Thinking About the Choices We Make

I don't know what's wrong with me lately. Something's different.

I cannot quite put my finger on it, but in a nutshell, I am increasingly fascinated with the human condition -- our journey through life.

Maybe it has been a long time coming. I can remember a few similar times in my life. I remember writing stories about a particularly skilled physical education teacher in Las Cruces. Make all of the "gym teacher" jokes that you want, but this guy connected with kids in a way that was inspiring. It made me reevaluate my own choices.

Lately I am interested in the choices that people make. How do you decide to live your life?

All of this funnels into an ongoing referendum on how I choose to live my life, which impacts my family directly, of course.

I care about the values that I am teaching my children. I worry whether I am teaching them the right things. What is important?

It's difficult to balance one's own life with one's children's lives. Take, for example, income.

I am pretty sure -- although I have never tested it -- that I could get a job tomorrow doing market research for a pretty hefty increase in salary. But that job would mean moving somewhere I don't want to live. I'd have to work more hours, and I'd have a longer commute. But my kids would have more opportunities. They could go to a private school. I'm the product of a private school, and trust me, the education is better.

Life is not -- or at least it should not be -- about material things, I think. And I love my job in academia. Being a professor is the best job in America. I have great graduate students, and I really enjoy most of our undergraduate students. So life is good. I am happy.

Most of my friends are not professors. So I learn a lot through the decisions that they make. Most of my friends are not corporate types. They, by and large, choose time over money. They take unique paths to pay the bills while providing ample time to pursue the aspects of humanity that make them smile.

This is not to say that they do not question some of their own decisions. They, too, wonder about the trade off between career and a life.

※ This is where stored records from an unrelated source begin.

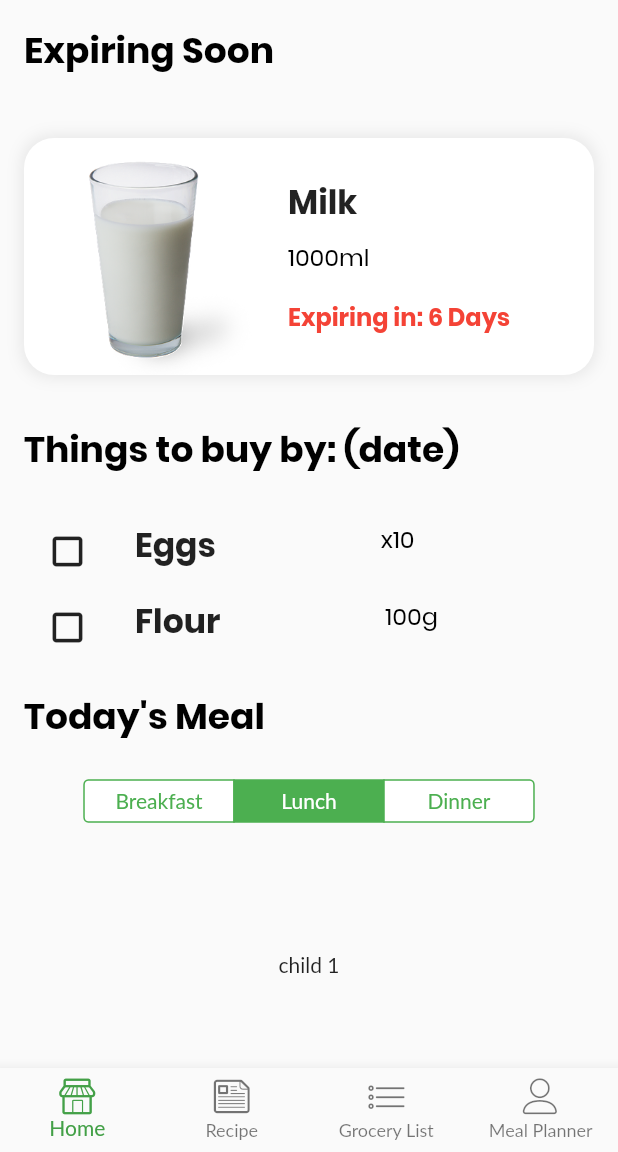
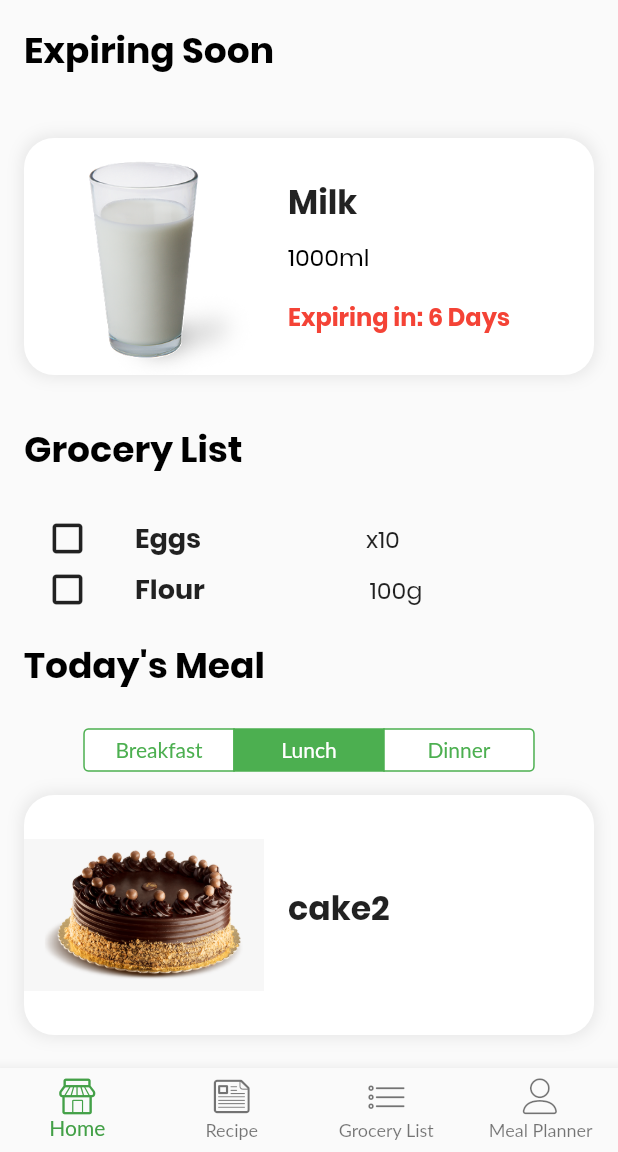
Before and after one commit to blankshiro/CS206-Procery, a Flutter app: the screen it shows after launch, after a tap on "Lunch", on a phone screen of 412 x 824 dp, the part 84-1236 px from its top. Run offline on Flutter 3.47's test engine with Material 2 defaults, Android fonts, the phone set to English and light mode, and no system bars; our stand-ins replace auto_route, google_fonts, hive, page_transition, table_calendar; accounts and stored records are empty; generated files the repository leaves out were written again; Roboto replaces fonts that are missing (Lato).

Commit message:
dashboard implementing mp

```diff
--- a/lib/src/screens/dashboard/DashboardExplore.dart
+++ b/lib/src/screens/dashboard/DashboardExplore.dart
@@ -45,6 +45,10 @@ class _DashboardExploreState extends State<DashboardExplore> {
     loadChildWidgets(); //Method to add the Children as user selected.
   }
 
+  /////////////////////////////////////
+  /// MEAL PART
+  ////////////////////////////////////
+
   void loadCupertinoTabs() {
     map = new Map();
     String text = "";
@@ -58,7 +62,8 @@ class _DashboardExploreState extends State<DashboardExplore> {
       }
 
       map.putIfAbsent(i,
-        () => Container (
+        () =>
+        Container(
             width: 100,
             child: Text(
               text,
@@ -71,27 +76,70 @@ class _DashboardExploreState extends State<DashboardExplore> {
 
   void loadChildWidgets() {
     childWidgets = [];
-    for (int i = 0; i < 3; i++)
+    // for (int i = 0; i < 3; i++)
+    for (var i = 0; i < getMeal().length; i++) {
       childWidgets.add(
-        Center(
-          // child: getRecipes(),
-          child: Text(
-            '''child $i'''
+          Column(
+            children: [
+              // buildMeal(getMeal()[i])
+              Container(
+                margin: EdgeInsets.all(16),
+                decoration: BoxDecoration(
+                  color: Colors.white,
+                  borderRadius: BorderRadius.all(
+                    Radius.circular(20),
+                  ),
+                  boxShadow: [kBoxShadow],
+                ),
+                child: Row(
+                  children: [
+                    Container(
+                      height: 160,
+                      width: 160,
+                      decoration: BoxDecoration(
+                        image: DecorationImage(
+                          image: AssetImage(getMeal()[i].image),
+                          fit: BoxFit.fitWidth,
                         ),
                       ),
+                    ),
+                    Expanded(
+                      child: Padding(
+                        padding: EdgeInsets.symmetric(horizontal: 16),
+                        child: Column(
+                          crossAxisAlignment: CrossAxisAlignment.start,
+                          mainAxisAlignment: MainAxisAlignment.center,
+                          children: [
+                            buildRecipeTitle(getMeal()[i].title),
+                            // buildRecipeSubTitle(inv.description),
+                            // buildExpiryDays("Expiring in: " + inv.expiry.toString() + " Days"),
+                          ],
+                        ),
+                      ),
+                    ),
+                  ],
+                ),
+              )
+            ],
+          )
+        // Center(
+        //   // child: getRecipes(),
+        //   child: Text(
+        //     '''child $i'''
+        //   ),
+        // ),
       );
+    }
   }
   Widget getChildWidget() => childWidgets[sharedValue];
 
   @override
   Widget build(BuildContext context) {
-
     // Add the first page of the functionalities here
     final List<Widget> _children = [
       DashboardExplore(),
       RecipeExplore(),
     ];
-
 
     return Scaffold(
       body: SingleChildScrollView(
@@ -114,7 +162,6 @@ class _DashboardExploreState extends State<DashboardExplore> {
                 ],
               ),
             ),
-            // Container
             Container(
               height: 190,
               child: PageView(
@@ -129,25 +176,19 @@ class _DashboardExploreState extends State<DashboardExplore> {
               padding: EdgeInsets.symmetric(horizontal: 16),
               child: Row(
                 children: [
-                  buildTextTitleVariation1("Things to buy by: (date)"),
+                  buildTextTitleVariation1("Grocery List"),
                   SizedBox(
                     width: 8,
                   ),
                 ],
               ),
             ),
-
             Column(
-              // height: 190,
-              // child: PageView(
-                // physics: BouncingScrollPhysics(),
               children: buildGroceries(),
-              // ),
             ),
             SizedBox(
               height: 16,
             ),
-
             Padding(
               padding: EdgeInsets.symmetric(horizontal: 16),
               child: Row(
@@ -172,7 +213,8 @@ class _DashboardExploreState extends State<DashboardExplore> {
                             sharedValue = value;
                           });
                         },
-                      groupValue: sharedValue, //The current selected Index or key
+                        groupValue: sharedValue,
+                        //The current selected Index or key
                         children: map, //The tabs which are assigned in the form of map
                       ),
                     ],
@@ -198,13 +240,6 @@ class _DashboardExploreState extends State<DashboardExplore> {
       ),
     );
   }
-
-  // void _onItemTapped(int index) {
-  //   setState(() {
-  //     _selectedIndex = index;
-  //     log('index: $_selectedIndex');
-  //   });
-  // }
 
   /////////////////////////////////////
   /// EXPIRING PART
@@ -249,7 +284,8 @@ class _DashboardExploreState extends State<DashboardExplore> {
                 children: [
                   buildRecipeTitle(inv.title),
                   buildRecipeSubTitle(inv.description),
-                  buildExpiryDays("Expiring in: " + inv.expiry.toString() + " Days"),
+                  buildExpiryDays(
+                      "Expiring in: " + inv.expiry.toString() + " Days"),
                 ],
               ),
             ),
@@ -266,6 +302,8 @@ class _DashboardExploreState extends State<DashboardExplore> {
   List<Widget> buildGroceries() {
     List<Widget> groceryList = [];
     for (var i = 0; i < getGrocery().length; i++) {
+      // show if the grocery not bought yet
+      if (!getGrocery()[i].bought)
         groceryList.add(buildGrocery(getGrocery()[i]));
     }
     return groceryList;
@@ -274,14 +312,17 @@ class _DashboardExploreState extends State<DashboardExplore> {
   Widget buildGrocery(Grocery grocery) {
     return GestureDetector(
       onTap: () {
-          color: Colors.red;
+        color:
+        Colors.red;
       },
-      child: Container (
+      child: Container(
         // padding: EdgeInsets.all(10),
         child: Row(
           children: [
+            // on press, remove the line of grocery (change bought to true)
+            // have a button to undo at the bottom of the page
             Container(
-              padding: EdgeInsets.fromLTRB(30, 5, 20, 5),
+              padding: EdgeInsets.fromLTRB(30, 2, 20, 2),
               // color: Colors.red[50],
               child: Icon(
                 Icons.crop_square,
@@ -289,14 +330,14 @@ class _DashboardExploreState extends State<DashboardExplore> {
               ),
             ),
             Container(
-              padding: EdgeInsets.fromLTRB(10, 5, 100, 5),
+              padding: EdgeInsets.fromLTRB(10, 2, 100, 2),
               color: Colors.grey[50],
-              child: buildRecipeTitle(grocery.title),
+              child: buildGroceryTitle(grocery.title),
             ),
             Container(
-              padding: EdgeInsets.fromLTRB(10, 5, 37, 5),
+                padding: EdgeInsets.fromLTRB(10, 2, 37, 2),
                 color: Colors.grey[50],
-              child: buildRecipeSubTitle(grocery.description)
+                child: buildGrocerySubtitle(grocery.description)
             ),
           ],
         ),
@@ -304,111 +345,4 @@ class _DashboardExploreState extends State<DashboardExplore> {
     );
   }
 
-  /////////////////////////////////////
-  /// MEAL PART
-  ////////////////////////////////////
-
-  List<Widget> buildMeals() {
-    List<Widget> mealList = [];
-    for (var i = 0; i < getMeal().length; i++) {
-      mealList.add(buildMeal(getMeal()[i]));
 }
-    return mealList;
-  }
-
-  Widget buildMeal(Meal meal) {
-    return Container(
-      margin: EdgeInsets.all(16),
-      decoration: BoxDecoration(
-        color: Colors.white,
-        borderRadius: BorderRadius.all(
-          Radius.circular(20),
-        ),
-        boxShadow: [kBoxShadow],
-      ),
-      child: Row(
-        children: [
-          Container(
-            height: 160,
-            width: 160,
-            decoration: BoxDecoration(
-              image: DecorationImage(
-                image: AssetImage(meal.image),
-                fit: BoxFit.fitHeight,
-              ),
-            ),
-          ),
-          Expanded(
-            child: Padding(
-              padding: EdgeInsets.symmetric(horizontal: 16),
-              child: Column(
-                crossAxisAlignment: CrossAxisAlignment.start,
-                mainAxisAlignment: MainAxisAlignment.center,
-                children: [
-                  buildRecipeTitle(meal.title),
-                  // buildRecipeSubTitle(inv.description),
-                  // buildExpiryDays("Expiring in: " + inv.expiry.toString() + " Days"),
-                ],
-              ),
-            ),
-          ),
-        ],
-      ),
-    );
-  }
-}
-//
-// Widget storeTab(BuildContext context) {
-//   List<Product> foods = [
-//     Product(
-//         name: "Hamburger",
-//         image: "images/3.png",
-//         price: "\$25.00",
-//         userLiked: true,
-//         discount: 10),
-//     Product(
-//         name: "Pasta",
-//         image: "images/5.png",
-//         price: "\$150.00",
-//         userLiked: false,
-//         discount: 7.8),
-//     Product(
-//       name: "Akara",
-//       image: 'images/2.png',
-//       price: '\$10.99',
-//       userLiked: false,
-//     ),
-//     Product(
-//         name: "Strawberry",
-//         image: "images/1.png",
-//         price: '\$50.00',
-//         userLiked: true,
-//         discount: 14)
-//   ];
-//
-//   List<Product> drinks = [
-//     Product(
-//         name: "Coca-Cola",
-//         image: "images/6.png",
-//         price: "\$45.12",
-//         userLiked: true,
-//         discount: 2),
-//     Product(
-//         name: "Lemonade",
-//         image: "images/7.png",
-//         price: "\$28.00",
-//         userLiked: false,
-//         discount: 5.2),
-//     Product(
-//         name: "Vodka",
-//         image: "images/8.png",
-//         price: "\$78.99",
-//         userLiked: false),
-//     Product(
-//         name: "Tequila",
-//         image: "images/9.png",
-//         price: "\$168.99",
-//         userLiked: true,
-//         discount: 3.4)
-//   ];
-// }
--- a/lib/src/screens/dashboard/GroceryData.dart
+++ b/lib/src/screens/dashboard/GroceryData.dart
@@ -2,13 +2,14 @@ class Grocery {
   String title;
   String description;
   String image;
+  bool bought;
 
-  Grocery(this.title, this.description, this.image);
+  Grocery(this.title, this.description, this.image, this.bought);
 }
 
 List<Grocery> getGrocery() {
   return <Grocery>[
-    Grocery("Eggs", "x10", "assets/images/eggs.png"),
-    Grocery("Flour", "100g", "assets/images/flour.png")
+    Grocery("Eggs", "x10", "assets/images/eggs.png", false),
+    Grocery("Flour", "100g", "assets/images/flour.png", false)
   ];
 }
--- a/lib/src/screens/dashboard/MealData.dart
+++ b/lib/src/screens/dashboard/MealData.dart
@@ -8,7 +8,8 @@ class Meal {
 
 List<Meal> getMeal() {
   return <Meal>[
-    Meal("cake1", "assets/images/cake1.png"),
-    Meal("cake2", "assets/images/cake2.png")
+    Meal("cake1", "assets/images/cake_1.png"),
+    Meal("cake2", "assets/images/cake_2.png"),
+    Meal("cake3", "assets/images/cake_3.jpg"),
   ];
 }
--- a/lib/src/shared/styles.dart
+++ b/lib/src/shared/styles.dart
@@ -221,3 +221,33 @@ buildExpiryDays(String text) {
     ),
   );
 }
+
+buildGroceryTitle(String text) {
+  return Padding(
+    padding: EdgeInsets.only(bottom: 0),
+    child: Text(
+      text,
+      overflow: TextOverflow.ellipsis,
+      style: TextStyle(
+        fontFamily: 'Poppins',
+        fontSize: 18,
+        fontWeight: FontWeight.bold,
+      ),
+    ),
+  );
+}
+
+buildGrocerySubtitle(String text) {
+  return Padding(
+    padding: EdgeInsets.only(bottom: 0),
+    child: Text(
+      text,
+      overflow: TextOverflow.ellipsis,
+      style: TextStyle(
+        fontFamily: 'Poppins',
+        fontSize: 16,
+        // fontWeight: FontWeight.bold,
+      ),
+    ),
+  );
+}
```
Also changed, not shown: 1 other file. Lines whose indentation alone changed are shown as unchanged.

I enjoy hearing what they say. I enjoy hearing about their reasons.

How do we strike a balance between financing our existence and charting the kind of life that we want?

We all do it differently, of course. But perhaps these common struggles represent what it means to be human.

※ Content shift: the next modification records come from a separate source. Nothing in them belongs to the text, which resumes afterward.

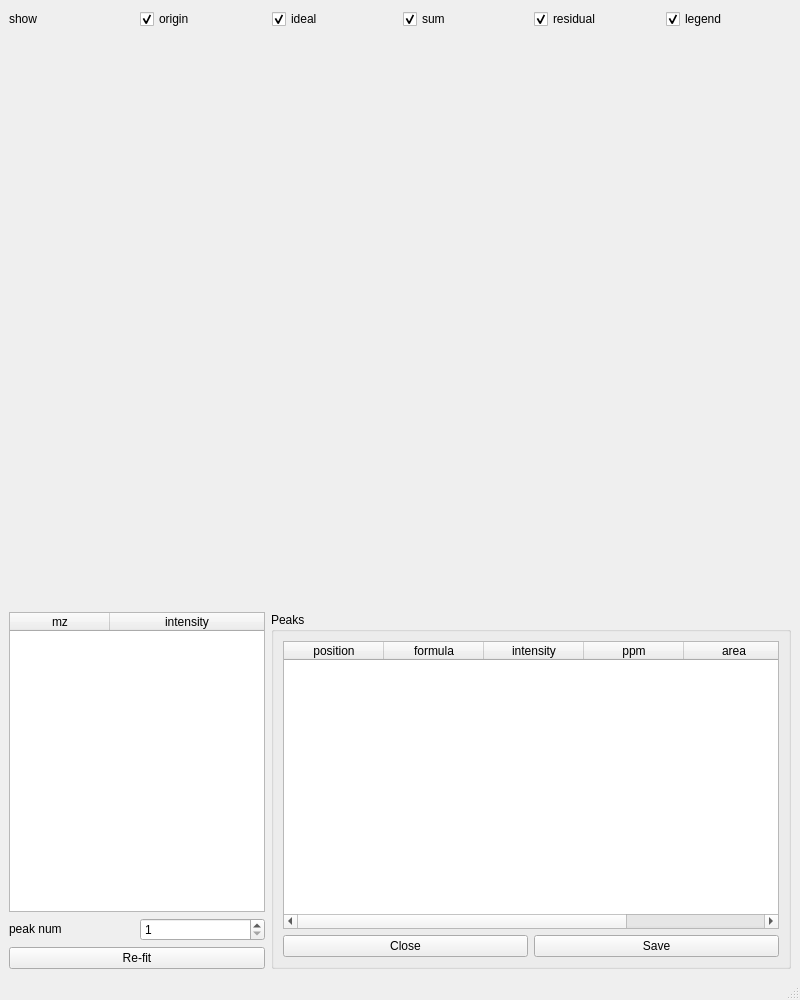
Old version of the form Orbitool/UI/PeakFitFloat.ui in the repository l460289052/Orbitool.
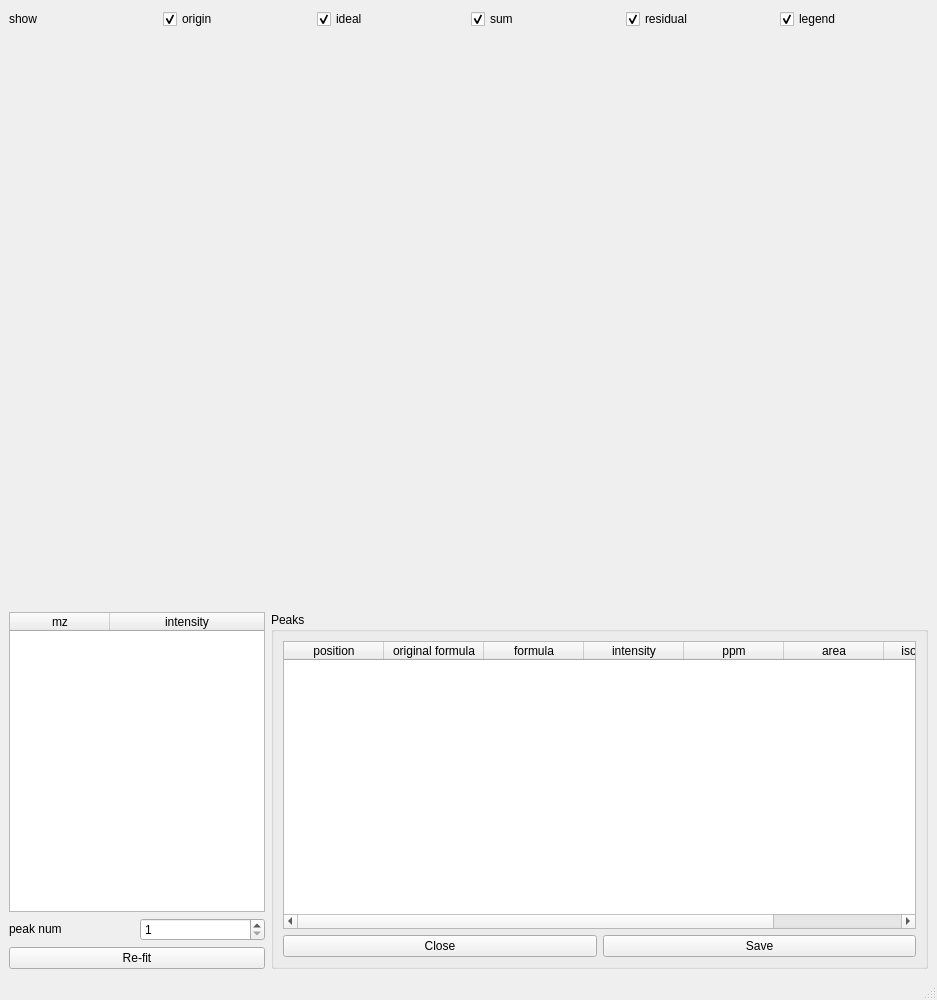
New version of the form.

Commit message: formula result -> open peak list & refactor: create signals, cache statenode func  & record position when filter

What changed in the file:
```diff
--- a/Orbitool/UI/PeakFitFloat.ui
+++ b/Orbitool/UI/PeakFitFloat.ui
@@ -6,7 +6,7 @@
    <rect>
     <x>0</x>
     <y>0</y>
-    <width>800</width>
+    <width>937</width>
     <height>1000</height>
    </rect>
   </property>
@@ -234,6 +234,11 @@
              <string>position</string>
             </property>
            </column>
+           <column>
+            <property name="text">
+             <string>original formula</string>
+            </property>
+           </column>
            <column>
             <property name="text">
              <string>formula</string>
```
Left out of the diff: 2 changed lines with no effect on the pictures. The commit also changes 17 other files.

Many of my current questions are due to Spinoza. The excommunicated philosopher.

I wonder whether he was happy. He lived modestly. He financed his existence by making eye glasses. Although I cannot be sure, I can imagine that this would not have been his preference. He rented a room from a family. Spinoza was in no way wealthy. And breathing all of that glass dust from ground lenses may well have contributed to his early death.

Yet he had many visitors who sought his opinion on the human condition. Some of his work was published anonymously, and some of it was published posthumously. But it persists. His ideas persist.

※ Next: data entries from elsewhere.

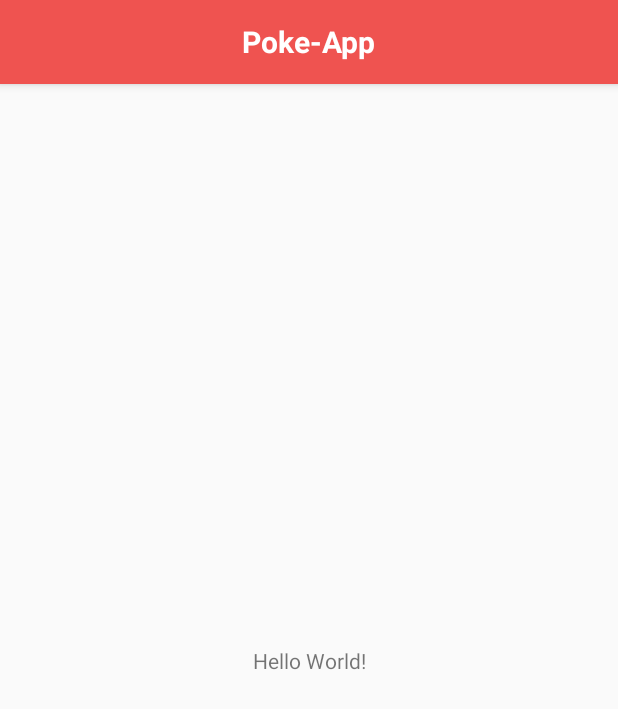
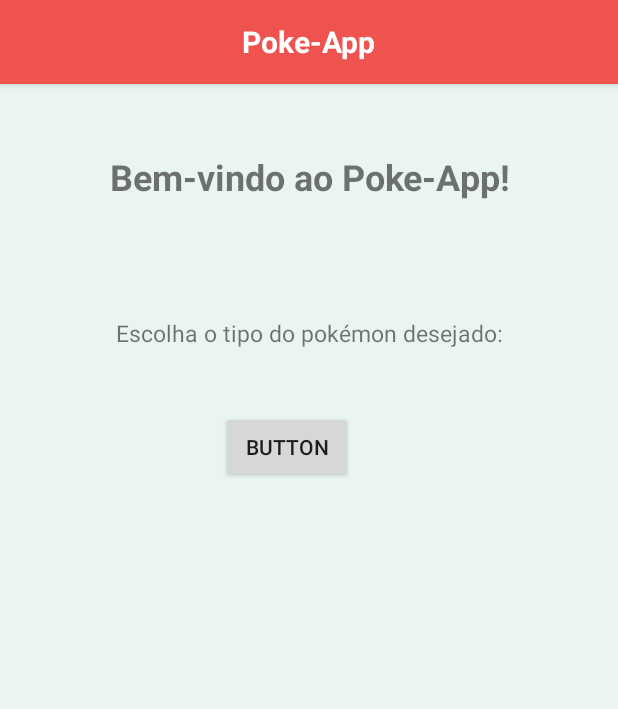
Before and after one commit to edornelles1992/pokeapp, an Android app: the screen it shows after launch (MainActivity), on a phone screen of 412 x 824 dp. Shown: the top 709 px of the screen. Run offline under Robolectric (Android 15) with nearby library versions, the phone set to English and light mode, and no system bars.

Commit message:
adicionado Fuel Requests e testado chamada para a poke API ok

```diff
--- a/app/build.gradle
+++ b/app/build.gradle
@@ -27,6 +27,7 @@ dependencies {
     implementation"org.jetbrains.kotlin:kotlin-stdlib-jdk7:$kotlin_version"
     implementation 'com.android.support:appcompat-v7:28.0.0'
     implementation 'com.android.support.constraint:constraint-layout:1.1.3'
+    implementation 'com.github.kittinunf.fuel:fuel-android:1.15.1'
     testImplementation 'junit:junit:4.12'
     androidTestImplementation 'com.android.support.test:runner:1.0.2'
     androidTestImplementation 'com.android.support.test.espresso:espresso-core:3.0.2'
--- a/app/src/main/AndroidManifest.xml
+++ b/app/src/main/AndroidManifest.xml
@@ -1,6 +1,9 @@
 <?xml version="1.0" encoding="utf-8"?>
 <manifest xmlns:android="http://schemas.android.com/apk/res/android"
           package="com.eduardo.pokeapp">
+
+    <uses-permission android:name="android.permission.INTERNET" />
+    <uses-permission android:name="android.permission.ACCESS_NETWORK_STATE" />
 
     <application
             android:allowBackup="true"
@@ -9,7 +12,7 @@
             android:roundIcon="@mipmap/ic_launcher_round"
             android:supportsRtl="true"
             android:theme="@style/AppTheme">
-        <activity android:name=".MainActivity">
+        <activity android:name=".MainActivity"   android:screenOrientation="portrait">
             <intent-filter>
                 <action android:name="android.intent.action.MAIN"/>
 
--- a/app/src/main/res/layout/activity_main.xml
+++ b/app/src/main/res/layout/activity_main.xml
@@ -5,15 +5,35 @@
         xmlns:app="http://schemas.android.com/apk/res-auto"
         android:layout_width="match_parent"
         android:layout_height="match_parent"
-        tools:context=".MainActivity">
+        tools:context=".MainActivity" android:background="#ebf5f0">
 
     <TextView
-            android:layout_width="wrap_content"
+            android:layout_width="278dp"
             android:layout_height="wrap_content"
-            android:text="Hello World!"
+            android:text="Bem-vindo ao Poke-App!"
             app:layout_constraintBottom_toBottomOf="parent"
             app:layout_constraintLeft_toLeftOf="parent"
             app:layout_constraintRight_toRightOf="parent"
-            app:layout_constraintTop_toTopOf="parent"/>
+            app:layout_constraintTop_toTopOf="parent" app:layout_constraintVertical_bias="0.062"
+            android:textStyle="bold" android:textSize="24sp" android:id="@+id/textViewTitle"
+            android:textAlignment="center"/>
+    <TextView
+            android:text="Escolha o tipo do pokémon desejado:"
+            android:layout_width="wrap_content"
+            android:layout_height="wrap_content"
+            app:layout_constraintBottom_toBottomOf="parent"
+            app:layout_constraintLeft_toLeftOf="parent"
+            app:layout_constraintRight_toRightOf="parent"
+            app:layout_constraintTop_toTopOf="parent"
+            android:id="@+id/textViewDescription" android:textSize="15sp" app:layout_constraintVertical_bias="0.208"
+            android:textAllCaps="false" android:textAlignment="center"/>
+    <Button
+            android:text="Button"
+            android:layout_width="wrap_content"
+            android:layout_height="wrap_content"
+            android:id="@+id/button" android:onClick="testeAPI"
+            app:layout_constraintStart_toStartOf="@+id/textViewDescription" android:layout_marginTop="41dp"
+            android:layout_marginStart="70dp"
+            app:layout_constraintTop_toBottomOf="@+id/textViewDescription"/>
 
 </android.support.constraint.ConstraintLayout>
```
Also changed, not shown: app/src/main/java/com/eduardo/pokeaap/service/PokeService.kt (added, +36 -0 lines), app/src/main/java/com/eduardo/pokeapp/MainActivity.kt (+14 -2 lines).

While in Las Cruces, N.M., last weekend I picked up a volume of Spinoza's writings at a used bookstore. Although I have not had time to fully read the work, I did thumb through the Ethics. I was impressed with the insight that is still relevant 400 years later.

Spinoza lived a modest life, but he still affects people four centuries later. Somehow that seems especially profound to me lately. It accords well with my value of time and family over money and career.

No one on their deathbed says, "I wish I spent more time at the office," I often say. I don't know who coined the phrase.

Put another way, there is nothing that I fear more than a Willy Loman life. Perhaps it is a product of growing up in the 1980s. Perhaps it is a product of watching a bunch of my private school friends have shell shock after Black Monday in 1987. Perhaps (likely) I'm just strange.

But it fascinates me how people come around to the decisions that they do.

I like to think that I make a difference in a few students' lives. And I like to think that perhaps something I write will somehow affect the field. And somehow that seems to avoid my fear of traveling salesmanship.

It is a blessing to be surrounded by interesting people. I wish everyone were as lucky.

Labels: ,


Blogger Tim Laubacher said...

You seem very into Spinoza lately.

What's interesting to me is that we know that often, people use logic to justify decisions they make, whereas some emotion leads to the actual decision.

I wonder how often we as humans can look back on a decision and accurately state what led to a decision. How often would we be correct? How often do we have no clue why we made the decisions we've made? I wonder.

1:15 PM  

Post a Comment

<< Home